November 7, 1984
Appeal from the Supreme Court, Erie County, Green, J.
Present — Hancock, Jr., J.P., Callahan, Denman, Boomer and Moule, JJ.
Order unanimously modified and, as modified, affirmed, without costs, in accordance with the following memorandum: The claimant moved for permission to file a late notice of claim more than one year and 90 days after the occurrence on which the claim is based (see General Municipal Law, §§ 50-e, 50-i). He claimed that the Statute of Limitations was tolled by reason of his insanity (CPLR 208). Special Term found that the city would not be prejudiced by the delay in filing a late notice of claim and ordered a hearing be held on the issue of insanity as well as on the issue of whether the city had actual notice of the facts constituting the claim.

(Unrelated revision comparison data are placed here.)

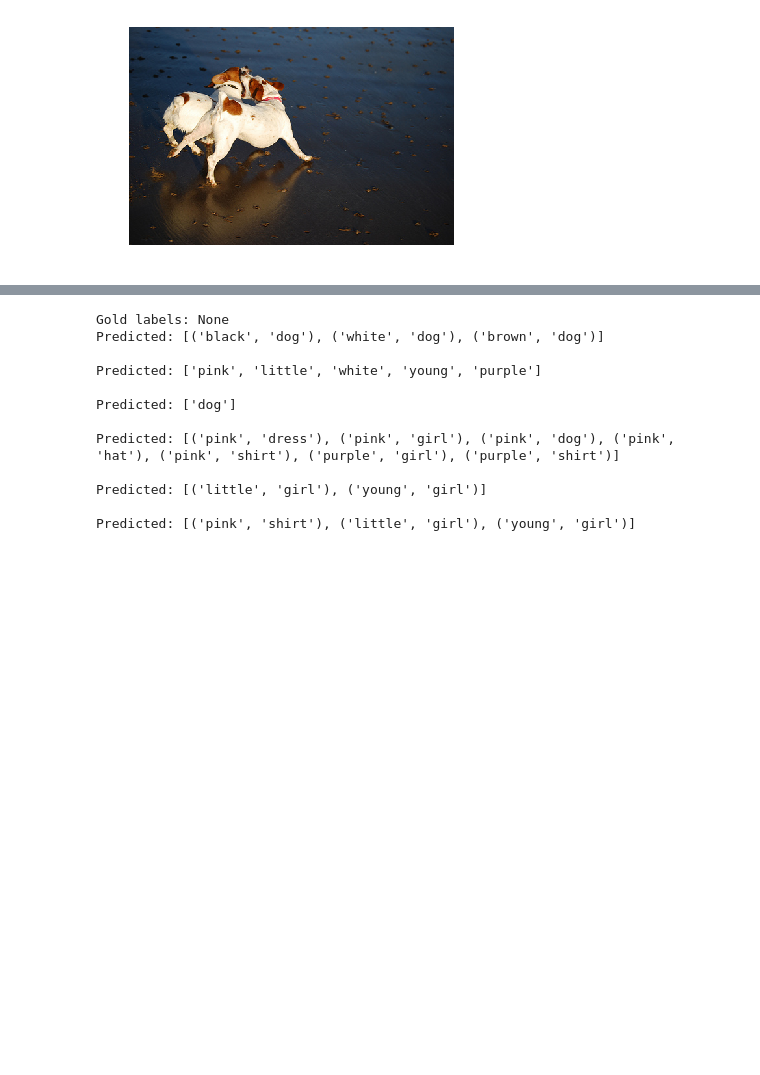
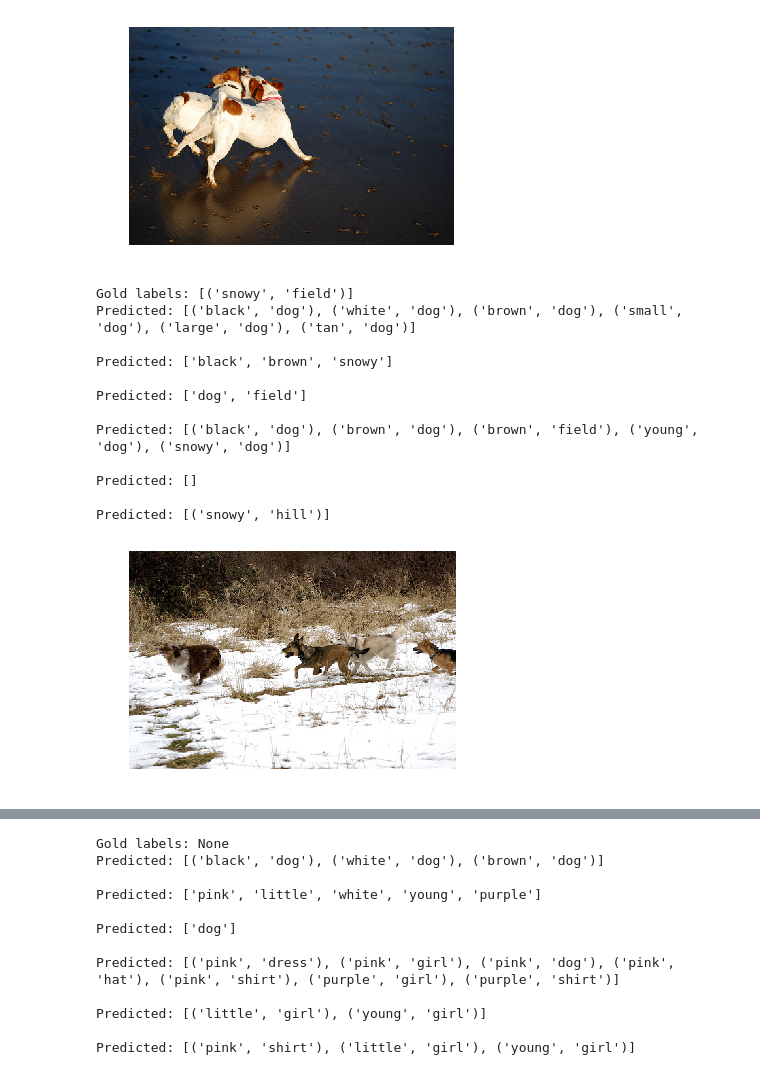
Before and after one commit to chickenbror/cog-ai-project, a Jupyter notebook: ProjectCodes.ipynb, the cells around one changed output, grey strips where cells are left out. Cells and saved outputs as stored; diff of their text form; code cells hidden in the pictures; blank space fills up the shorter version.

```diff
--- a/ProjectCodes.ipynb
+++ b/ProjectCodes.ipynb
@@ -778,3 +776,19 @@ Predicted: [('white', 'dog')]
 
 Predicted: [('white', 'dog'), ('brown', 'dog')]
 [figure]
+# %%
+visualise_pred('3174196837_800689a2f3.jpg', models_and_classes, threshold=0.05)
+# %% [output]
+Gold labels: [('snowy', 'field')]
+Predicted: [('black', 'dog'), ('white', 'dog'), ('brown', 'dog'), ('small', 'dog'), ('large', 'dog'), ('tan', 'dog')]
+
+Predicted: ['black', 'brown', 'snowy']
+
+Predicted: ['dog', 'field']
+
+Predicted: [('black', 'dog'), ('brown', 'dog'), ('brown', 'field'), ('young', 'dog'), ('snowy', 'dog')]
+
+Predicted: []
+
+Predicted: [('snowy', 'hill')]
+[figure, added]
```
Also changed, not shown: parts of 2 cells of this notebook.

Special Term's finding that the city would not be prejudiced by the delay is stricken. Prejudice to the city depends, in part, upon whether the city had actual knowledge of the facts (see Matter of Beary v City of Rye, 44 N.Y.2d 398, 412-413). The hearing Judge, in determining whether to grant permission to file a late notice of claim, should consider all of the factors set forth in section 50-e Gen. Mun. of the General Municipal Law, including "`all other relevant facts and circumstances'" ( Matter of Beary v City of Rye, 44 N.Y.2d 398, 407, supra) and the hearing ordered by Special Term should encompass these factors.